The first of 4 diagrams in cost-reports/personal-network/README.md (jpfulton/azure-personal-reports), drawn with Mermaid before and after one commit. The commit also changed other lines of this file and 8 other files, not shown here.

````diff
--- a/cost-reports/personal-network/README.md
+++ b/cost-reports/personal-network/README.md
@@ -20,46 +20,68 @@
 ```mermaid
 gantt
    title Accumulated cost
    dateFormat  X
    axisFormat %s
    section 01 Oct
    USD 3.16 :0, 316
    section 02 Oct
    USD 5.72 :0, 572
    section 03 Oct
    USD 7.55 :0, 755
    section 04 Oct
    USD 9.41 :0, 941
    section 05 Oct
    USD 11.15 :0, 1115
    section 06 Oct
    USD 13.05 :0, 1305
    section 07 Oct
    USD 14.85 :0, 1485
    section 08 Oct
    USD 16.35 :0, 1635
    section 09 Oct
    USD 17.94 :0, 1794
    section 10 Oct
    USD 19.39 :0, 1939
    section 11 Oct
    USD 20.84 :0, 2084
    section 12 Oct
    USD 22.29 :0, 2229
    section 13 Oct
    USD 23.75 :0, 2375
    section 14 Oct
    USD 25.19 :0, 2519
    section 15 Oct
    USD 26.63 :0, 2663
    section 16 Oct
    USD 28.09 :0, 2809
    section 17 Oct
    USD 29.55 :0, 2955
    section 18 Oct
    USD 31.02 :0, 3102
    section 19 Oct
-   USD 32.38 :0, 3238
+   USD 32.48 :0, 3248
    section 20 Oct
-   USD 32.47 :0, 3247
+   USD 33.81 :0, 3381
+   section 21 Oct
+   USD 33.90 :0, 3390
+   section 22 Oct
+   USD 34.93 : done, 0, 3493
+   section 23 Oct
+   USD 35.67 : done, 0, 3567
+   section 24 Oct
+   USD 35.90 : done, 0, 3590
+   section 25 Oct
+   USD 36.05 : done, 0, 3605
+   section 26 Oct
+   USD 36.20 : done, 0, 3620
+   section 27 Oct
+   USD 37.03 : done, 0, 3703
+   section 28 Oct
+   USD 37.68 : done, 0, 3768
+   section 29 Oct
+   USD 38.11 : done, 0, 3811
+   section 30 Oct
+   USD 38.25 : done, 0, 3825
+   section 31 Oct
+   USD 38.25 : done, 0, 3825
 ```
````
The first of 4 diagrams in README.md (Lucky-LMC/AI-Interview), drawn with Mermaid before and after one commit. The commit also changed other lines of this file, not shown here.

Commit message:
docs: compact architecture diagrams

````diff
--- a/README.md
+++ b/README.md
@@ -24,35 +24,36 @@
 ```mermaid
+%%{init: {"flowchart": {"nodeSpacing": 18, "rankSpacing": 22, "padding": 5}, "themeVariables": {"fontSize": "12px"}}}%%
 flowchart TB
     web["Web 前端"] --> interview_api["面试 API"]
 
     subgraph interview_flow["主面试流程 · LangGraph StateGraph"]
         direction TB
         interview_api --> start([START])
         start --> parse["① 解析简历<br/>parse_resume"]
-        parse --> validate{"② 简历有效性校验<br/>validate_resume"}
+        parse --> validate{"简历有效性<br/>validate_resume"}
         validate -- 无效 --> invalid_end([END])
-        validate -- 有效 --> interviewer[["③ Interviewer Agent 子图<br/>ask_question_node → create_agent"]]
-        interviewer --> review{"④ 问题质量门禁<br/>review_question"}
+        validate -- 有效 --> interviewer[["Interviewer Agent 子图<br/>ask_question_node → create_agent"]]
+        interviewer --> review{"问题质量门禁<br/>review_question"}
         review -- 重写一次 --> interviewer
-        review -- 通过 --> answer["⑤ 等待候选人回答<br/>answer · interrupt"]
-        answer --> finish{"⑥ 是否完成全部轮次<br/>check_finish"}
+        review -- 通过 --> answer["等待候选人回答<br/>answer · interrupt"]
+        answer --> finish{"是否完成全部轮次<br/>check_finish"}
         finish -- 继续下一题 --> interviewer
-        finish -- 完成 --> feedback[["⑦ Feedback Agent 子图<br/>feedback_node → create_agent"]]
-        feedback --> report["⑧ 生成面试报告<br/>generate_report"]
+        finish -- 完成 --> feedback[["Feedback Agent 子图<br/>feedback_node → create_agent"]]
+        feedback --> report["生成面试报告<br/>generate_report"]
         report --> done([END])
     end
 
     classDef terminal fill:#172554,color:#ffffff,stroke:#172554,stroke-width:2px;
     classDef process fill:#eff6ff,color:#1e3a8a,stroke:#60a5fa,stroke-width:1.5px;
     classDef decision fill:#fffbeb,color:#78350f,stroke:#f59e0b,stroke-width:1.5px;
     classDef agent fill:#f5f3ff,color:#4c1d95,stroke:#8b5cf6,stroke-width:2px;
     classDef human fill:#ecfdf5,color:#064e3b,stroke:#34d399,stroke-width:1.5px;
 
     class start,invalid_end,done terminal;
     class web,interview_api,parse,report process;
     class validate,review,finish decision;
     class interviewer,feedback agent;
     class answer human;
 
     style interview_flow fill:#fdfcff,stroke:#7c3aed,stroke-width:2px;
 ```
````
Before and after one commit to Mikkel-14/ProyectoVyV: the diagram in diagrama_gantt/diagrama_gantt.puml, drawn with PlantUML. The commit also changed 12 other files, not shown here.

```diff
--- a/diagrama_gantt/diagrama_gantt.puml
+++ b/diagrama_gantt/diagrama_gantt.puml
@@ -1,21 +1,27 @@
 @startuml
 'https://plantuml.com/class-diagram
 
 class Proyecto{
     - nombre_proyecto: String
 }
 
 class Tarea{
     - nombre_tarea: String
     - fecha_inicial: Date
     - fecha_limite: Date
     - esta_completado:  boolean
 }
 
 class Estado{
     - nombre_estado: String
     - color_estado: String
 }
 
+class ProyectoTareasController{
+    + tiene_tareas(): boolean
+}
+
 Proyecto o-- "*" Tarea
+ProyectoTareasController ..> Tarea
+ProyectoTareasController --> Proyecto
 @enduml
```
======
- [Brief]: Set every record down again exactly as written.

- [Answer box]:
The first of 4 diagrams in cost-reports/personal-network/README.md (jpfulton/azure-personal-reports), drawn with Mermaid before and after one commit. The commit also changed other lines of this file and 8 other files, not shown here.

````diff
--- a/cost-reports/personal-network/README.md
+++ b/cost-reports/personal-network/README.md
@@ -20,46 +20,68 @@
 ```mermaid
 gantt
    title Accumulated cost
    dateFormat  X
    axisFormat %s
    section 01 Oct
    USD 3.16 :0, 316
    section 02 Oct
    USD 5.72 :0, 572
    section 03 Oct
    USD 7.55 :0, 755
    section 04 Oct
    USD 9.41 :0, 941
    section 05 Oct
    USD 11.15 :0, 1115
    section 06 Oct
    USD 13.05 :0, 1305
    section 07 Oct
    USD 14.85 :0, 1485
    section 08 Oct
    USD 16.35 :0, 1635
    section 09 Oct
    USD 17.94 :0, 1794
    section 10 Oct
    USD 19.39 :0, 1939
    section 11 Oct
    USD 20.84 :0, 2084
    section 12 Oct
    USD 22.29 :0, 2229
    section 13 Oct
    USD 23.75 :0, 2375
    section 14 Oct
    USD 25.19 :0, 2519
    section 15 Oct
    USD 26.63 :0, 2663
    section 16 Oct
    USD 28.09 :0, 2809
    section 17 Oct
    USD 29.55 :0, 2955
    section 18 Oct
    USD 31.02 :0, 3102
    section 19 Oct
-   USD 32.38 :0, 3238
+   USD 32.48 :0, 3248
    section 20 Oct
-   USD 32.47 :0, 3247
+   USD 33.81 :0, 3381
+   section 21 Oct
+   USD 33.90 :0, 3390
+   section 22 Oct
+   USD 34.93 : done, 0, 3493
+   section 23 Oct
+   USD 35.67 : done, 0, 3567
+   section 24 Oct
+   USD 35.90 : done, 0, 3590
+   section 25 Oct
+   USD 36.05 : done, 0, 3605
+   section 26 Oct
+   USD 36.20 : done, 0, 3620
+   section 27 Oct
+   USD 37.03 : done, 0, 3703
+   section 28 Oct
+   USD 37.68 : done, 0, 3768
+   section 29 Oct
+   USD 38.11 : done, 0, 3811
+   section 30 Oct
+   USD 38.25 : done, 0, 3825
+   section 31 Oct
+   USD 38.25 : done, 0, 3825
 ```
````
The first of 4 diagrams in README.md (Lucky-LMC/AI-Interview), drawn with Mermaid before and after one commit. The commit also changed other lines of this file, not shown here.

Commit message:
docs: compact architecture diagrams

````diff
--- a/README.md
+++ b/README.md
@@ -24,35 +24,36 @@
 ```mermaid
+%%{init: {"flowchart": {"nodeSpacing": 18, "rankSpacing": 22, "padding": 5}, "themeVariables": {"fontSize": "12px"}}}%%
 flowchart TB
     web["Web 前端"] --> interview_api["面试 API"]
 
     subgraph interview_flow["主面试流程 · LangGraph StateGraph"]
         direction TB
         interview_api --> start([START])
         start --> parse["① 解析简历<br/>parse_resume"]
-        parse --> validate{"② 简历有效性校验<br/>validate_resume"}
+        parse --> validate{"简历有效性<br/>validate_resume"}
         validate -- 无效 --> invalid_end([END])
-        validate -- 有效 --> interviewer[["③ Interviewer Agent 子图<br/>ask_question_node → create_agent"]]
-        interviewer --> review{"④ 问题质量门禁<br/>review_question"}
+        validate -- 有效 --> interviewer[["Interviewer Agent 子图<br/>ask_question_node → create_agent"]]
+        interviewer --> review{"问题质量门禁<br/>review_question"}
         review -- 重写一次 --> interviewer
-        review -- 通过 --> answer["⑤ 等待候选人回答<br/>answer · interrupt"]
-        answer --> finish{"⑥ 是否完成全部轮次<br/>check_finish"}
+        review -- 通过 --> answer["等待候选人回答<br/>answer · interrupt"]
+        answer --> finish{"是否完成全部轮次<br/>check_finish"}
         finish -- 继续下一题 --> interviewer
-        finish -- 完成 --> feedback[["⑦ Feedback Agent 子图<br/>feedback_node → create_agent"]]
-        feedback --> report["⑧ 生成面试报告<br/>generate_report"]
+        finish -- 完成 --> feedback[["Feedback Agent 子图<br/>feedback_node → create_agent"]]
+        feedback --> report["生成面试报告<br/>generate_report"]
         report --> done([END])
     end
 
     classDef terminal fill:#172554,color:#ffffff,stroke:#172554,stroke-width:2px;
     classDef process fill:#eff6ff,color:#1e3a8a,stroke:#60a5fa,stroke-width:1.5px;
     classDef decision fill:#fffbeb,color:#78350f,stroke:#f59e0b,stroke-width:1.5px;
     classDef agent fill:#f5f3ff,color:#4c1d95,stroke:#8b5cf6,stroke-width:2px;
     classDef human fill:#ecfdf5,color:#064e3b,stroke:#34d399,stroke-width:1.5px;
 
     class start,invalid_end,done terminal;
     class web,interview_api,parse,report process;
     class validate,review,finish decision;
     class interviewer,feedback agent;
     class answer human;
 
     style interview_flow fill:#fdfcff,stroke:#7c3aed,stroke-width:2px;
 ```
````
Before and after one commit to Mikkel-14/ProyectoVyV: the diagram in diagrama_gantt/diagrama_gantt.puml, drawn with PlantUML. The commit also changed 12 other files, not shown here.

```diff
--- a/diagrama_gantt/diagrama_gantt.puml
+++ b/diagrama_gantt/diagrama_gantt.puml
@@ -1,21 +1,27 @@
 @startuml
 'https://plantuml.com/class-diagram
 
 class Proyecto{
     - nombre_proyecto: String
 }
 
 class Tarea{
     - nombre_tarea: String
     - fecha_inicial: Date
     - fecha_limite: Date
     - esta_completado:  boolean
 }
 
 class Estado{
     - nombre_estado: String
     - color_estado: String
 }
 
+class ProyectoTareasController{
+    + tiene_tareas(): boolean
+}
+
 Proyecto o-- "*" Tarea
+ProyectoTareasController ..> Tarea
+ProyectoTareasController --> Proyecto
 @enduml
```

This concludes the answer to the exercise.